Verbatim repeat, images excluded. Give each entry again as written.
◇ ◇ ◇ ◇ ◇ ◇ ◇
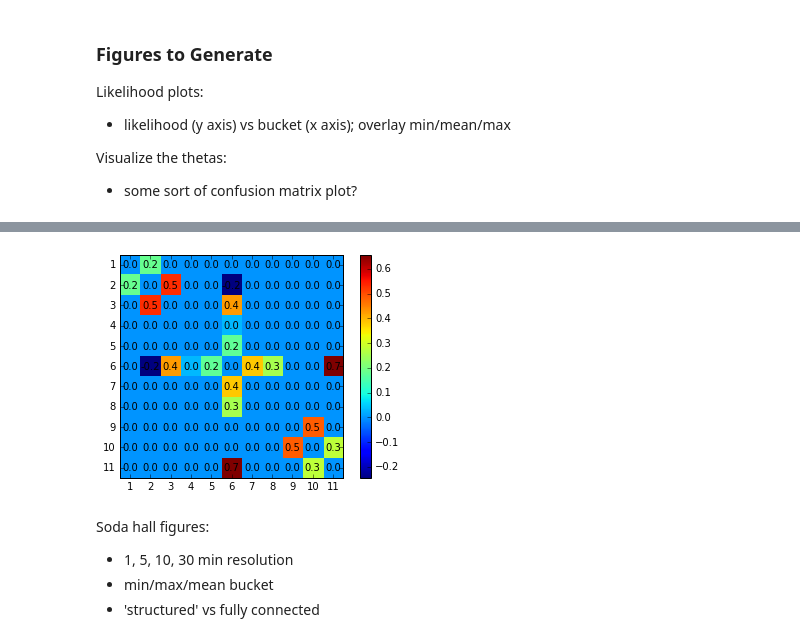
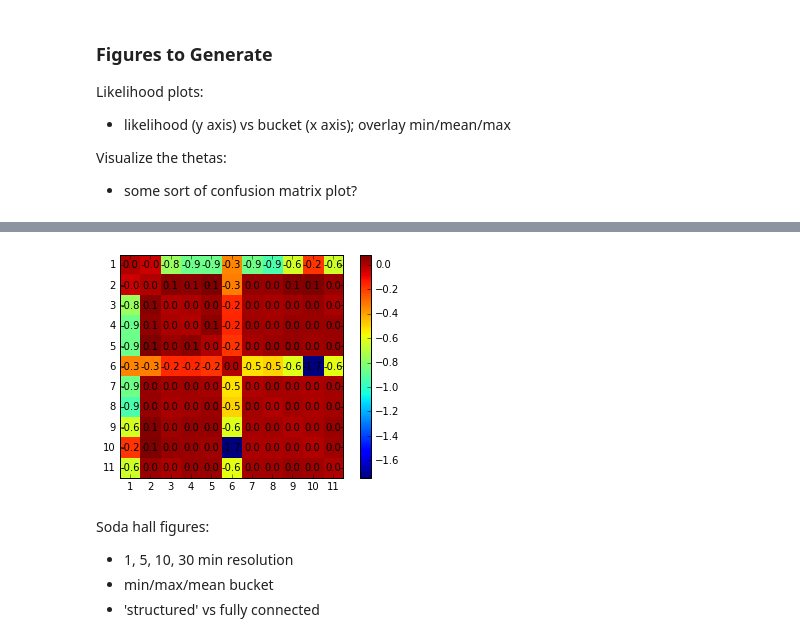
Before and after one commit to gtfierro/cs281project, a Jupyter notebook: Soda Data process.ipynb, the cells around one changed output, grey strips where cells are left out. Saved outputs shown, nothing was run; the diff lists cells and outputs as text; code cells hidden in the pictures.

```diff
--- a/Soda Data process.ipynb
+++ b/Soda Data process.ipynb
@@ -239,0 +228,34 @@ fig.set_xlabel('Data bucket size')
+# %%
+soda_mean_likelihoods = {
+    '10min': -4417.4,
+    '5min': -9642.5,
+    '1min': -57480,
+    '30min': -1324,
+    '30sec': -115530,
+}
+soda_min_likelihoods = {
+    '10min': -4339.1,
+    '5min': -8936.8,
+    '1min': -47457,
+    '30sec': -95584,
+    '30min': -1345.8,
+}
+soda_max_likelihoods = {
+    '30min': -1487.6,
+    '10min': -4231.8,
+    '5min': -8989,
+    '1min': -47006,
+    '30sec': -95404,
+}
+dfmax = pd.DataFrame.from_dict(soda_max_likelihoods, orient='index')
+dfmax.columns = ['max']
+dfmin = pd.DataFrame.from_dict(soda_min_likelihoods, orient='index')
+dfmin.columns = ['min']
+dfmean = pd.DataFrame.from_dict(soda_mean_likelihoods, orient='index')
+dfmean.columns = ['mean']
+sodadf = pd.merge(dfmax, dfmin, left_index=True, right_index=True,how='left')
+sodadf = pd.merge(sodadf, dfmean, left_index=True, right_index=True,how='left')
+sodadf = sodadf.reindex(['30sec','1min','5min','10min','30min'])
+fig = sodadf.plot(style='-o')
+fig.set_ylabel('Log likelihood')
+fig.set_xlabel('Data bucket size')
@@ -252,35 +277,37 @@ def get_entries(bucket, sample, edges, nodes, coord):
             e = None
             if e1 in edges:
                 e = e1
             elif e2 in edges:
                 e = e2
             else:
+                #print e1, e2
                 rows[rownode-1].append(0)
                 continue
+            #print e
             tt = theta[edges.index(e)]
             rows[rownode-1].append(tt[coord])
     rows = np.array(rows)
 
     fig = plt.figure()
     plt.clf()
     ax = fig.add_subplot(111)
     ax.set_aspect(1)
     res = ax.imshow(np.array(rows), cmap=plt.cm.jet,
                     interpolation='nearest')
 
     width, height = rows.shape
 
     for x in xrange(width):
         for y in xrange(height):
             ax.annotate('{:.1f}'.format(rows[x][y]), xy=(y, x),
                         horizontalalignment='center',
                         verticalalignment='center')
     b = fig.colorbar(res)
     plt.xticks(range(width), nodes[:width])
     plt.yticks(range(height), nodes[:height])
-get_entries('30min','min', physical_edges, range(1,12), (1,1))
+get_entries('30sec','min_full', full_edges, range(1,12), (1,0))
 # %% [output]
-[figure, old version]
+[figure, new version]
 # %% [markdown]
 Soda hall figures:
 
```
Also changed, not shown: parts of 14 cells of this notebook.
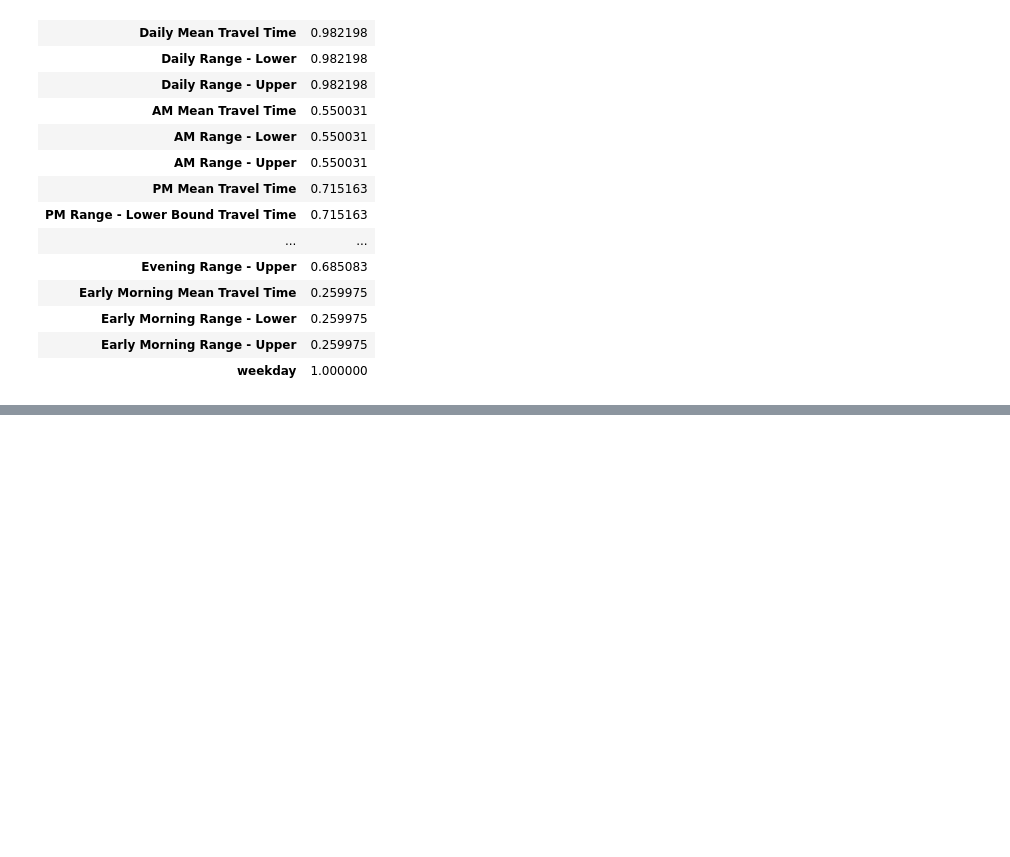
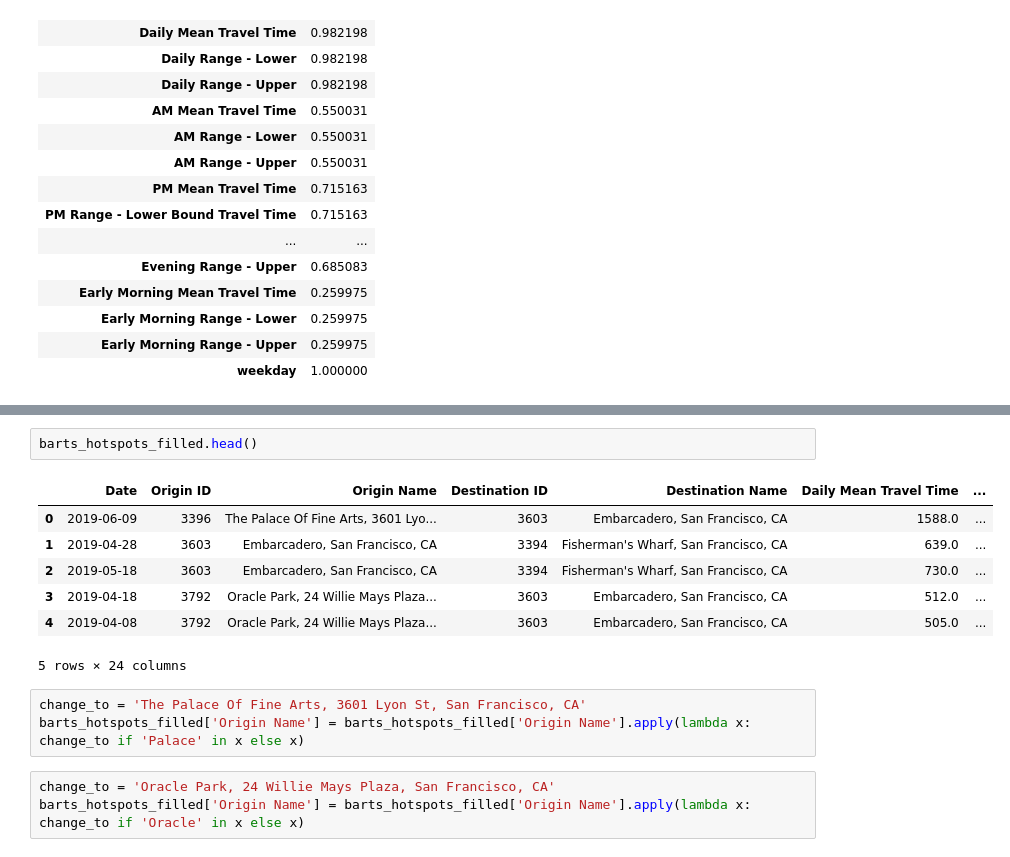
Before and after one commit to Xiao-Wang-UCSD/data_hack_2020, a Jupyter notebook: EDA.ipynb, the cells around one changed output, grey strips where cells are left out. Saved outputs shown, nothing was run; the diff lists cells and outputs as text; blank space fills up the shorter version.

```diff
--- a/EDA.ipynb
+++ b/EDA.ipynb
@@ -163,0 +143,16 @@ barts_hotspots
+# %%
+barts_hotspots_filled.head()
+# %% [output]
+|  | Date | Origin ID | Origin Name | Destination ID | Destination Name | Daily Mean Travel Time | ... |
+| 0 | 2019-06-09 | 3396 | The Palace Of Fine Arts, 3601 Lyo... | 3603 | Embarcadero, San Francisco, CA | 1588.0 | ... |
+| 1 | 2019-04-28 | 3603 | Embarcadero, San Francisco, CA | 3394 | Fisherman's Wharf, San Francisco, CA | 639.0 | ... |
+| 2 | 2019-05-18 | 3603 | Embarcadero, San Francisco, CA | 3394 | Fisherman's Wharf, San Francisco, CA | 730.0 | ... |
+| 3 | 2019-04-18 | 3792 | Oracle Park, 24 Willie Mays Plaza... | 3603 | Embarcadero, San Francisco, CA | 512.0 | ... |
+| 4 | 2019-04-08 | 3792 | Oracle Park, 24 Willie Mays Plaza... | 3603 | Embarcadero, San Francisco, CA | 505.0 | ... |
+5 rows × 24 columns
+# %%
+change_to = 'The Palace Of Fine Arts, 3601 Lyon St, San Francisco, CA'
+barts_hotspots_filled['Origin Name'] = barts_hotspots_filled['Origin Name'].apply(lambda x: change_to if 'Palace' in x else x)
+# %%
+change_to = 'Oracle Park, 24 Willie Mays Plaza, San Francisco, CA'
+barts_hotspots_filled['Origin Name'] = barts_hotspots_filled['Origin Name'].apply(lambda x: change_to if 'Oracle' in x else x)
```
Also changed, not shown: parts of 2 cells of this notebook, 1 other file.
◇ ◇ ◇ ◇ ◇ ◇ ◇
* _Finished task_
Before and after one commit to gtfierro/cs281project, a Jupyter notebook: Soda Data process.ipynb, the cells around one changed output, grey strips where cells are left out. Saved outputs shown, nothing was run; the diff lists cells and outputs as text; code cells hidden in the pictures.

```diff
--- a/Soda Data process.ipynb
+++ b/Soda Data process.ipynb
@@ -239,0 +228,34 @@ fig.set_xlabel('Data bucket size')
+# %%
+soda_mean_likelihoods = {
+    '10min': -4417.4,
+    '5min': -9642.5,
+    '1min': -57480,
+    '30min': -1324,
+    '30sec': -115530,
+}
+soda_min_likelihoods = {
+    '10min': -4339.1,
+    '5min': -8936.8,
+    '1min': -47457,
+    '30sec': -95584,
+    '30min': -1345.8,
+}
+soda_max_likelihoods = {
+    '30min': -1487.6,
+    '10min': -4231.8,
+    '5min': -8989,
+    '1min': -47006,
+    '30sec': -95404,
+}
+dfmax = pd.DataFrame.from_dict(soda_max_likelihoods, orient='index')
+dfmax.columns = ['max']
+dfmin = pd.DataFrame.from_dict(soda_min_likelihoods, orient='index')
+dfmin.columns = ['min']
+dfmean = pd.DataFrame.from_dict(soda_mean_likelihoods, orient='index')
+dfmean.columns = ['mean']
+sodadf = pd.merge(dfmax, dfmin, left_index=True, right_index=True,how='left')
+sodadf = pd.merge(sodadf, dfmean, left_index=True, right_index=True,how='left')
+sodadf = sodadf.reindex(['30sec','1min','5min','10min','30min'])
+fig = sodadf.plot(style='-o')
+fig.set_ylabel('Log likelihood')
+fig.set_xlabel('Data bucket size')
@@ -252,35 +277,37 @@ def get_entries(bucket, sample, edges, nodes, coord):
             e = None
             if e1 in edges:
                 e = e1
             elif e2 in edges:
                 e = e2
             else:
+                #print e1, e2
                 rows[rownode-1].append(0)
                 continue
+            #print e
             tt = theta[edges.index(e)]
             rows[rownode-1].append(tt[coord])
     rows = np.array(rows)
 
     fig = plt.figure()
     plt.clf()
     ax = fig.add_subplot(111)
     ax.set_aspect(1)
     res = ax.imshow(np.array(rows), cmap=plt.cm.jet,
                     interpolation='nearest')
 
     width, height = rows.shape
 
     for x in xrange(width):
         for y in xrange(height):
             ax.annotate('{:.1f}'.format(rows[x][y]), xy=(y, x),
                         horizontalalignment='center',
                         verticalalignment='center')
     b = fig.colorbar(res)
     plt.xticks(range(width), nodes[:width])
     plt.yticks(range(height), nodes[:height])
-get_entries('30min','min', physical_edges, range(1,12), (1,1))
+get_entries('30sec','min_full', full_edges, range(1,12), (1,0))
 # %% [output]
-[figure, old version]
+[figure, new version]
 # %% [markdown]
 Soda hall figures:
 
```
Also changed, not shown: parts of 14 cells of this notebook.
Before and after one commit to Xiao-Wang-UCSD/data_hack_2020, a Jupyter notebook: EDA.ipynb, the cells around one changed output, grey strips where cells are left out. Saved outputs shown, nothing was run; the diff lists cells and outputs as text; blank space fills up the shorter version.

```diff
--- a/EDA.ipynb
+++ b/EDA.ipynb
@@ -163,0 +143,16 @@ barts_hotspots
+# %%
+barts_hotspots_filled.head()
+# %% [output]
+|  | Date | Origin ID | Origin Name | Destination ID | Destination Name | Daily Mean Travel Time | ... |
+| 0 | 2019-06-09 | 3396 | The Palace Of Fine Arts, 3601 Lyo... | 3603 | Embarcadero, San Francisco, CA | 1588.0 | ... |
+| 1 | 2019-04-28 | 3603 | Embarcadero, San Francisco, CA | 3394 | Fisherman's Wharf, San Francisco, CA | 639.0 | ... |
+| 2 | 2019-05-18 | 3603 | Embarcadero, San Francisco, CA | 3394 | Fisherman's Wharf, San Francisco, CA | 730.0 | ... |
+| 3 | 2019-04-18 | 3792 | Oracle Park, 24 Willie Mays Plaza... | 3603 | Embarcadero, San Francisco, CA | 512.0 | ... |
+| 4 | 2019-04-08 | 3792 | Oracle Park, 24 Willie Mays Plaza... | 3603 | Embarcadero, San Francisco, CA | 505.0 | ... |
+5 rows × 24 columns
+# %%
+change_to = 'The Palace Of Fine Arts, 3601 Lyon St, San Francisco, CA'
+barts_hotspots_filled['Origin Name'] = barts_hotspots_filled['Origin Name'].apply(lambda x: change_to if 'Palace' in x else x)
+# %%
+change_to = 'Oracle Park, 24 Willie Mays Plaza, San Francisco, CA'
+barts_hotspots_filled['Origin Name'] = barts_hotspots_filled['Origin Name'].apply(lambda x: change_to if 'Oracle' in x else x)
```
Also changed, not shown: parts of 2 cells of this notebook, 1 other file.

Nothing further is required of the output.